§ TASK REQUIREMENTS
Repeat the listing below exactly as given.

§ SUPPLIED MATERIAL
☆ ☆ ☆ ☆

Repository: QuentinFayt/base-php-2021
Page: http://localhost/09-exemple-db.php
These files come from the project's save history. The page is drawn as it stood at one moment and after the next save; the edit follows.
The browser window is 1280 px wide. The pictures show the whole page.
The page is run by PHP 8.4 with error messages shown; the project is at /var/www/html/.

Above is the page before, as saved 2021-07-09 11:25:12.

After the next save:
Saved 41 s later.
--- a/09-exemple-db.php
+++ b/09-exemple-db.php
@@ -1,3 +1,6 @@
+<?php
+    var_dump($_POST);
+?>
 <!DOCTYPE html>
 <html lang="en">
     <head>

☆ ☆ ☆ ☆

§ WRITTEN RESPONSE
Repository: QuentinFayt/base-php-2021
Page: http://localhost/09-exemple-db.php
These files come from the project's save history. The page is drawn as it stood at one moment and after the next save; the edit follows.
The browser window is 1280 px wide. The pictures show the whole page.
The page is run by PHP 8.4 with error messages shown; the project is at /var/www/html/.

Above is the page before, as saved 2021-07-09 11:25:12.

After the next save:
Saved 41 s later.
--- a/09-exemple-db.php
+++ b/09-exemple-db.php
@@ -1,3 +1,6 @@
+<?php
+    var_dump($_POST);
+?>
 <!DOCTYPE html>
 <html lang="en">
     <head>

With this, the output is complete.